to Portland from Spokane.
Traffic Manager Woodworth. of the
Northern Pacmc. accompanied by several
of the freight department officials of the
Western division of that system, has
been in Portland for two days, and it is a
coincidence that traffic heads of all of
the transcontinental roads Reading- to the
North. Pacific Coast will probably bhere
ALL FULL !
at the same time. No conference- has
been arranged to consider traffic prob
lems, but it is considered probable that
some of the more complicated questions
submitted to local traffic officials may be
L AND TICKET CASES
TWO IMPORTANT DECISIONS TO.
BE HANDED DOWN.
Irrington Track Injunction Suit and
Constitutionality of Antl-Scalp-lng
Law Rulings Anticipated.
Judge Frazer will this morning- decido
the case of Elizabeth Ryan against tho
Multnomah Fair Association, in the
matter of the demurrer to the com
plaint and application for preliminary
injunction. In this case an injunction
is asked restraining" the sale of pools
at the Irvlngton racetrack.
A decision will also be rendered by
Judge Frazer on the petition of Charles
J. Murray, a ticket broker, for a writ
of habeas corpus. The court In this caso
will pass upon the constitutionality of
the anti-ticket scalping- law. The at
torneys for Murray have submitted
many autnorlties to show that the act
is unjust and creates a monopoly In

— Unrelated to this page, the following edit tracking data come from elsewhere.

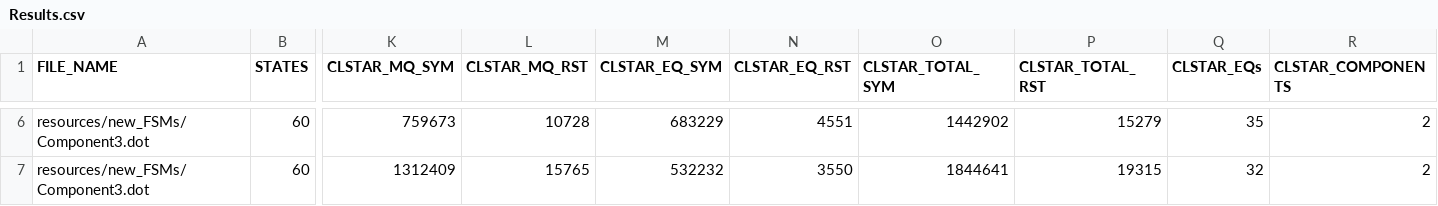
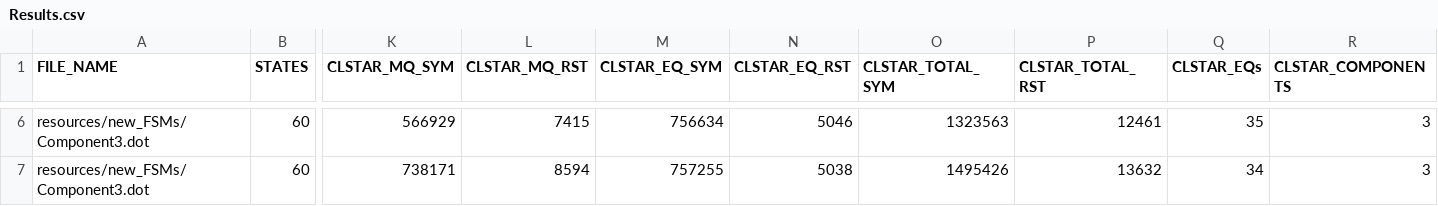
Before and after one commit to AryanBastani/SCL-Star, a CSV file: data/Results.csv, drawn as a sheet; only a part is shown, gaps mark what is left out; the diff covers the shown part only; the diff names each change by its address in the sheet, - before the commit and + after, or states it on an @@ line.

```diff
--- a/data/Results.csv
+++ b/data/Results.csv
-K6 (CLSTAR_MQ_SYM): 759673
+K6 (CLSTAR_MQ_SYM): 566929
-L6 (CLSTAR_MQ_RST): 10728
+L6 (CLSTAR_MQ_RST): 7415
-M6 (CLSTAR_EQ_SYM): 683229
+M6 (CLSTAR_EQ_SYM): 756634
-N6 (CLSTAR_EQ_RST): 4551
+N6 (CLSTAR_EQ_RST): 5046
-O6 (CLSTAR_TOTAL_SYM): 1442902
+O6 (CLSTAR_TOTAL_SYM): 1323563
-P6 (CLSTAR_TOTAL_RST): 15279
+P6 (CLSTAR_TOTAL_RST): 12461
-R6:R7 (CLSTAR_COMPONENTS): 2
+R6:R7 (CLSTAR_COMPONENTS): 3
-K7 (CLSTAR_MQ_SYM): 1312409
+K7 (CLSTAR_MQ_SYM): 738171
-L7 (CLSTAR_MQ_RST): 15765
+L7 (CLSTAR_MQ_RST): 8594
-M7 (CLSTAR_EQ_SYM): 532232
+M7 (CLSTAR_EQ_SYM): 757255
-N7 (CLSTAR_EQ_RST): 3550
+N7 (CLSTAR_EQ_RST): 5038
-O7 (CLSTAR_TOTAL_SYM): 1844641
+O7 (CLSTAR_TOTAL_SYM): 1495426
-P7 (CLSTAR_TOTAL_RST): 19315
+P7 (CLSTAR_TOTAL_RST): 13632
-Q7 (CLSTAR_EQs): 32
+Q7 (CLSTAR_EQs): 34
```
Also changed, not shown: 32 edited cells elsewhere in this file, 7 other files.
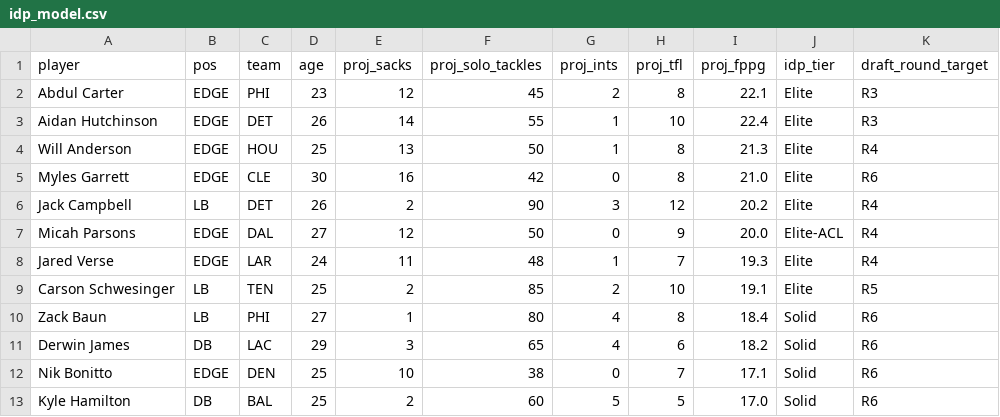
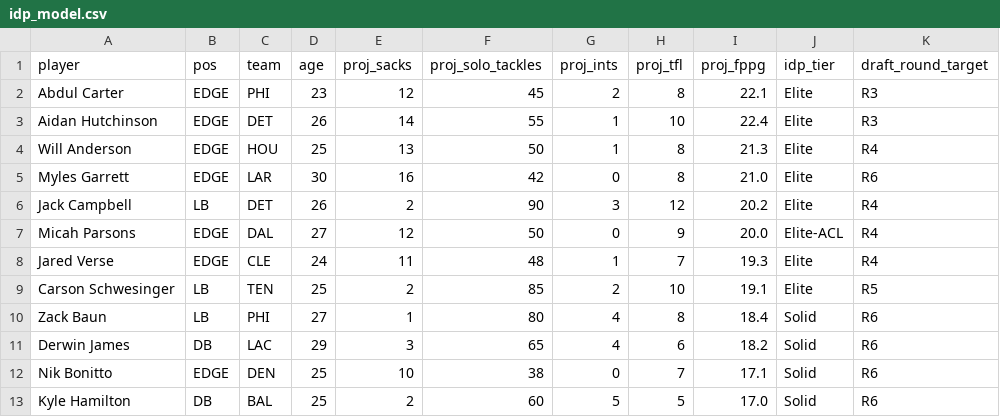
Before and after one commit to frwc11/Fantasy-Tracker, a CSV file: idp_model.csv, drawn as a sheet; only a part is shown.

```diff
--- a/idp_model.csv
+++ b/idp_model.csv
@@ -4,6 +4,6 @@ Aidan Hutchinson,EDGE,DET,26,14,55,1,10,22.4,Elite,R3
 Will Anderson,EDGE,HOU,25,13,50,1,8,21.3,Elite,R4
-Myles Garrett,EDGE,CLE,30,16,42,0,8,21.0,Elite,R6
+Myles Garrett,EDGE,LAR,30,16,42,0,8,21.0,Elite,R6
 Jack Campbell,LB,DET,26,2,90,3,12,20.2,Elite,R4
 Micah Parsons,EDGE,DAL,27,12,50,0,9,20.0,Elite-ACL,R4
-Jared Verse,EDGE,LAR,24,11,48,1,7,19.3,Elite,R4
+Jared Verse,EDGE,CLE,24,11,48,1,7,19.3,Elite,R4
 Carson Schwesinger,LB,TEN,25,2,85,2,10,19.1,Elite,R5
```
Also changed, not shown: draft_board.csv, 1 other file.
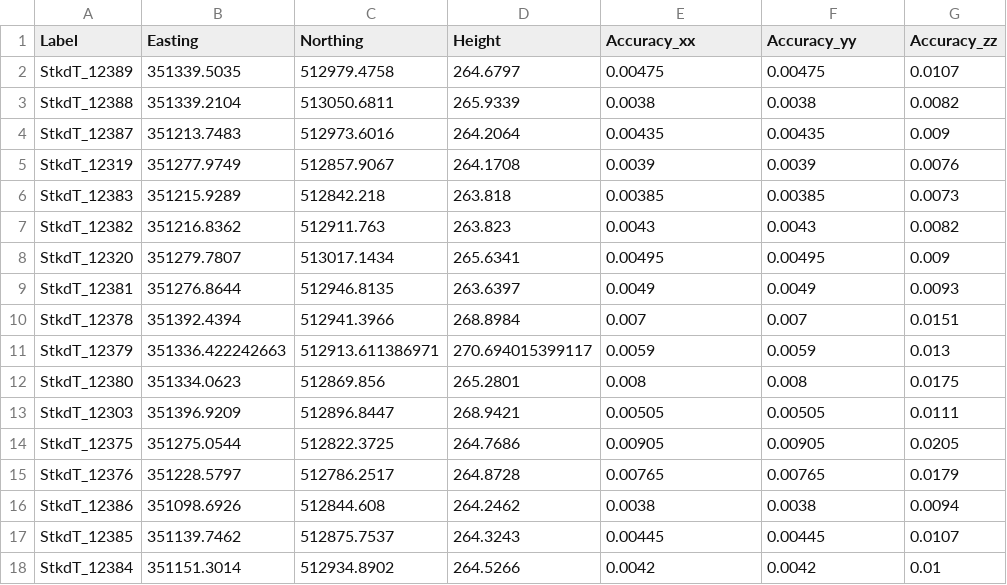
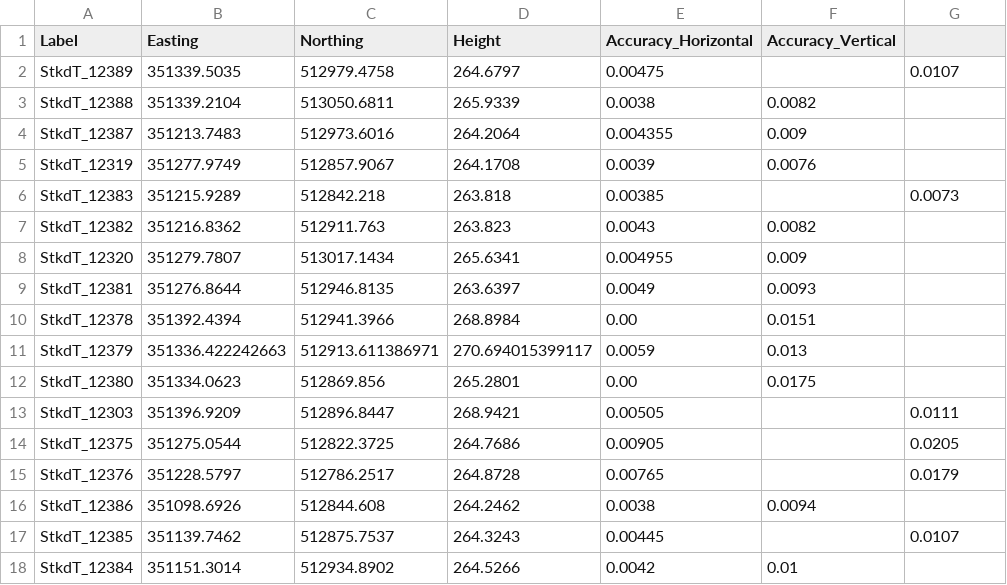
Before and after one commit to vesnikos/Swindale-UAV-Images, a CSV file: 3_TargetCoordinates/TargetCoordinates_wAccuracy.csv, drawn as a sheet; only a part is shown; the diff covers the shown part only.

Commit message:
Update TargetCoordinates_wAccuracy.csv

```diff
--- a/3_TargetCoordinates/TargetCoordinates_wAccuracy.csv
+++ b/3_TargetCoordinates/TargetCoordinates_wAccuracy.csv
@@ -1,18 +1,18 @@
-Label,Easting,Northing,Height,Accuracy_xx,Accuracy_yy,Accuracy_zz
-StkdT_12389,351339.5035,512979.4758,264.6797,0.00475,0.00475,0.0107
-StkdT_12388,351339.2104,513050.6811,265.9339,0.0038,0.0038,0.0082
-StkdT_12387,351213.7483,512973.6016,264.2064,0.00435,0.00435,0.009
-StkdT_12319,351277.9749,512857.9067,264.1708,0.0039,0.0039,0.0076
-StkdT_12383,351215.9289,512842.218,263.818,0.00385,0.00385,0.0073
-StkdT_12382,351216.8362,512911.763,263.823,0.0043,0.0043,0.0082
-StkdT_12320,351279.7807,513017.1434,265.6341,0.00495,0.00495,0.009
-StkdT_12381,351276.8644,512946.8135,263.6397,0.0049,0.0049,0.0093
-StkdT_12378,351392.4394,512941.3966,268.8984,0.007,0.007,0.0151
-StkdT_12379,351336.422242663,512913.611386971,270.694015399117,0.0059,0.0059,0.013
-StkdT_12380,351334.0623,512869.856,265.2801,0.008,0.008,0.0175
-StkdT_12303,351396.9209,512896.8447,268.9421,0.00505,0.00505,0.0111
-StkdT_12375,351275.0544,512822.3725,264.7686,0.00905,0.00905,0.0205
-StkdT_12376,351228.5797,512786.2517,264.8728,0.00765,0.00765,0.0179
-StkdT_12386,351098.6926,512844.608,264.2462,0.0038,0.0038,0.0094
-StkdT_12385,351139.7462,512875.7537,264.3243,0.00445,0.00445,0.0107
-StkdT_12384,351151.3014,512934.8902,264.5266,0.0042,0.0042,0.01
+Label,Easting,Northing,Height,Accuracy_Horizontal,Accuracy_Vertical
+StkdT_12389,351339.5035,512979.4758,264.6797,0.00475,,0.0107
+StkdT_12388,351339.2104,513050.6811,265.9339,0.0038,0.0082
+StkdT_12387,351213.7483,512973.6016,264.2064,0.004355,0.009
+StkdT_12319,351277.9749,512857.9067,264.1708,0.0039,0.0076
+StkdT_12383,351215.9289,512842.218,263.818,0.00385,,0.0073
+StkdT_12382,351216.8362,512911.763,263.823,0.0043,0.0082
+StkdT_12320,351279.7807,513017.1434,265.6341,0.004955,0.009
+StkdT_12381,351276.8644,512946.8135,263.6397,0.0049,0.0093
+StkdT_12378,351392.4394,512941.3966,268.8984,0.00,0.0151
+StkdT_12379,351336.422242663,512913.611386971,270.694015399117,0.0059,0.013
+StkdT_12380,351334.0623,512869.856,265.2801,0.00,0.0175
+StkdT_12303,351396.9209,512896.8447,268.9421,0.00505,,0.0111
+StkdT_12375,351275.0544,512822.3725,264.7686,0.00905,,0.0205
+StkdT_12376,351228.5797,512786.2517,264.8728,0.00765,,0.0179
+StkdT_12386,351098.6926,512844.608,264.2462,0.0038,0.0094
+StkdT_12385,351139.7462,512875.7537,264.3243,0.00445,,0.0107
+StkdT_12384,351151.3014,512934.8902,264.5266,0.0042,0.01
```
Also changed, not shown: 23 edited cells elsewhere in this file.
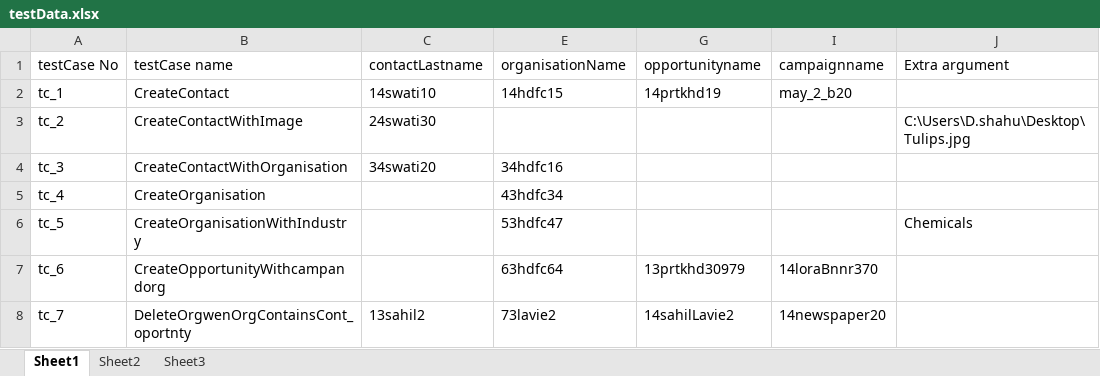
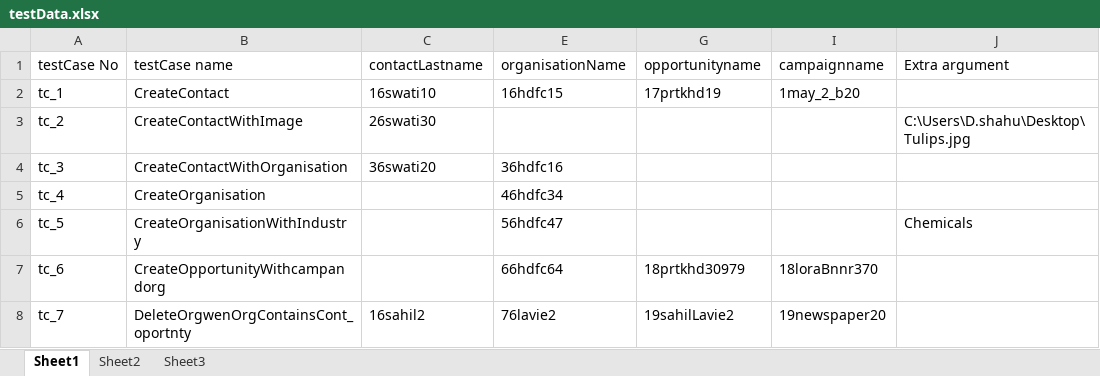
Before and after one commit to sahooswati91/SeleniumCrmFramework, an Excel workbook: crmSeleniumProject/data/testData.xlsx, sheet Sheet1, drawn as a sheet; values as stored, in another font and other column widths than the file's, no borders; the diff names each change by its address in the sheet, - before the commit and + after, or states it on an @@ line.

```diff
--- a/crmSeleniumProject/data/testData.xlsx (sheet Sheet1)
+++ b/crmSeleniumProject/data/testData.xlsx (sheet Sheet1)
-C2 (contactLastname): 14swati10
+C2 (contactLastname): 16swati10
-E2 (organisationName): 14hdfc15
+E2 (organisationName): 16hdfc15
-G2 (opportunityname): 14prtkhd19
+G2 (opportunityname): 17prtkhd19
-I2 (campaignname): may_2_b20
+I2 (campaignname): 1may_2_b20
-C3 (contactLastname): 24swati30
+C3 (contactLastname): 26swati30
-C4 (contactLastname): 34swati20
+C4 (contactLastname): 36swati20
-E4 (organisationName): 34hdfc16
+E4 (organisationName): 36hdfc16
-E5 (organisationName): 43hdfc34
+E5 (organisationName): 46hdfc34
-E6 (organisationName): 53hdfc47
+E6 (organisationName): 56hdfc47
-E7 (organisationName): 63hdfc64
+E7 (organisationName): 66hdfc64
-G7 (opportunityname): 13prtkhd30979
+G7 (opportunityname): 18prtkhd30979
-I7 (campaignname): 14loraBnnr370
+I7 (campaignname): 18loraBnnr370
-C8 (contactLastname): 13sahil2
+C8 (contactLastname): 16sahil2
-E8 (organisationName): 73lavie2
+E8 (organisationName): 76lavie2
-G8 (opportunityname): 14sahilLavie2
+G8 (opportunityname): 19sahilLavie2
-I8 (campaignname): 14newspaper20
+I8 (campaignname): 19newspaper20
```
Also changed, not shown: 35 other files.
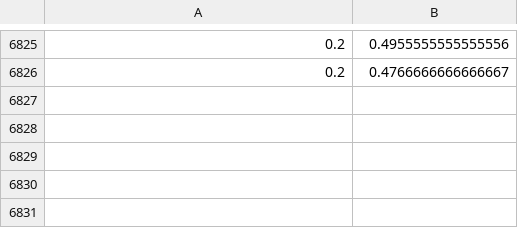
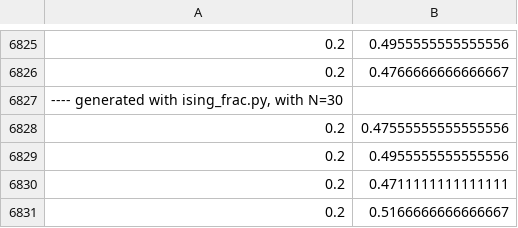
Before and after one commit to Teiolass/Propp-Wilson, a CSV file: output.csv, drawn as a sheet; only a part is shown, gaps mark what is left out; the diff names each change by its address in the sheet, - before the commit and + after, or states it on an @@ line.

```diff
--- a/output.csv
+++ b/output.csv
+row 6827: ---- generated with ising_frac.py, with N=30
+row 6828: 0.2 | 0.47555555555555556
+row 6829: 0.2 | 0.4955555555555556
+row 6830: 0.2 | 0.4711111111111111
+row 6831: 0.2 | 0.5166666666666667
```
Also changed, not shown: 7 other files.
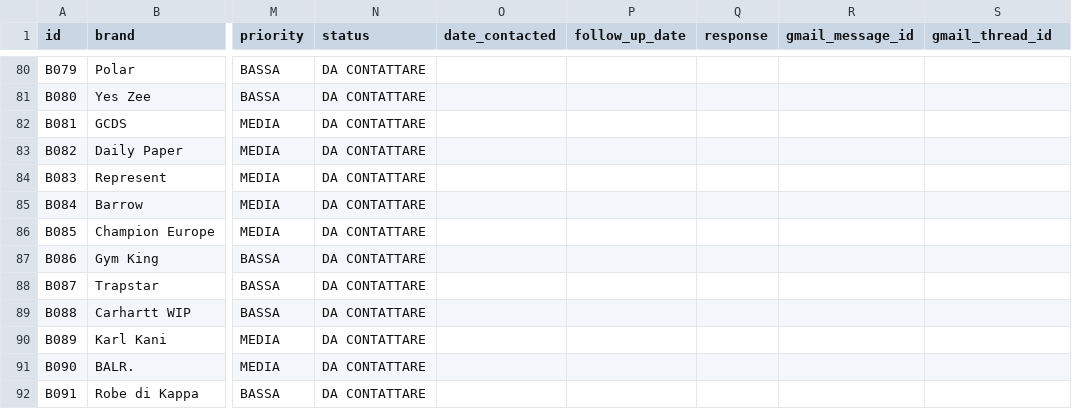
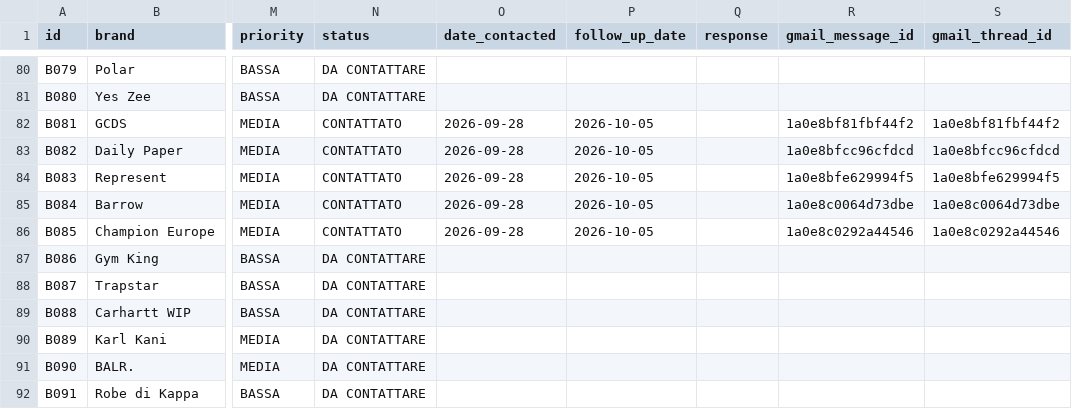
Before and after one commit to tommy971/fuzzy-doodle, a CSV file: data/brands.csv, drawn as a sheet; only a part is shown, gaps mark what is left out; the diff names each change by its address in the sheet, - before the commit and + after, or states it on an @@ line.

```diff
--- a/data/brands.csv
+++ b/data/brands.csv
-N82:N86 (status): DA CONTATTARE
+N82:N86 (status): CONTATTATO
-O82:O86 (date_contacted): (empty)
+O82:O86 (date_contacted): 2026-09-28
-P82:P86 (follow_up_date): (empty)
+P82:P86 (follow_up_date): 2026-10-05
-R82 (gmail_message_id): (empty)
+R82 (gmail_message_id): 1a0e8bf81fbf44f2
-S82 (gmail_thread_id): (empty)
+S82 (gmail_thread_id): 1a0e8bf81fbf44f2
-R83 (gmail_message_id): (empty)
+R83 (gmail_message_id): 1a0e8bfcc96cfdcd
-S83 (gmail_thread_id): (empty)
+S83 (gmail_thread_id): 1a0e8bfcc96cfdcd
-R84 (gmail_message_id): (empty)
+R84 (gmail_message_id): 1a0e8bfe629994f5
-S84 (gmail_thread_id): (empty)
+S84 (gmail_thread_id): 1a0e8bfe629994f5
-R85 (gmail_message_id): (empty)
+R85 (gmail_message_id): 1a0e8c0064d73dbe
-S85 (gmail_thread_id): (empty)
+S85 (gmail_thread_id): 1a0e8c0064d73dbe
-R86 (gmail_message_id): (empty)
+R86 (gmail_message_id): 1a0e8c0292a44546
-S86 (gmail_thread_id): (empty)
+S86 (gmail_thread_id): 1a0e8c0292a44546
```
Also changed, not shown: 2 other files.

favor of the railroad companies, and
the attorneys for the latter have argued
that the law is good and that similar
acts have been sustained in other
Approves Sale of Stocks.
Charles H. Carey, administrator of
the estate of Joseph Holladay, deceased,
reported the sale of 625 shares of stock
In tho Willamette Steam Mill Lumber
ing & Manufacturing Company to D. L
McLeod for $4000. The sale was ap
proved by County Judgo Webster.
Clara K. Oehme Beneficiary.
The will of Ferdinand Gustav Oehme,
who died July 23. aged 7S years, was
admitted to probate in the County
Court yesterday. The property is de
vised to the widow, Clara K. Oehme.
SHOW AT TIE FU
IiOCAIi FANCIERS WANT PLACE
AT LIVESTOCK EXHIBIT.
Portland Kennel Club Asks Exposi
tion to Offer Premiums Mat
ter Is Under Consideration.
The Exposition management is now
considering the advisability of giving
a dog show In. connection with the live
stock exhibits which open next month.
The Portland Kennel Club and local
dog fanciers are urging the setting
apart oforemlums for a big dog show
and stale that the country's finest ca
nines could be brought here and Port
land's greatest dog show held, should
the Exposition management see fit to
take the matter up.
M. D. Wisdom, in charge of the live
stock display has Indorsed the plan and
it is now In the hands of President
Goode and the executive committee for
action. In a communication from the
Portland Kennel Club headquarters it
is suggested that the sum of $1000
would be sufficient for premiums and
(hat breeders and owners of thorough
breds would come here In great num
bers for such an event.
N. C. R. AUDITORIUM.
The beautifully staged free exhibition,
known as a "trip to the N. C. R." is now
being given. Wednesday. Thursday and
Friday evenings at S o'clock.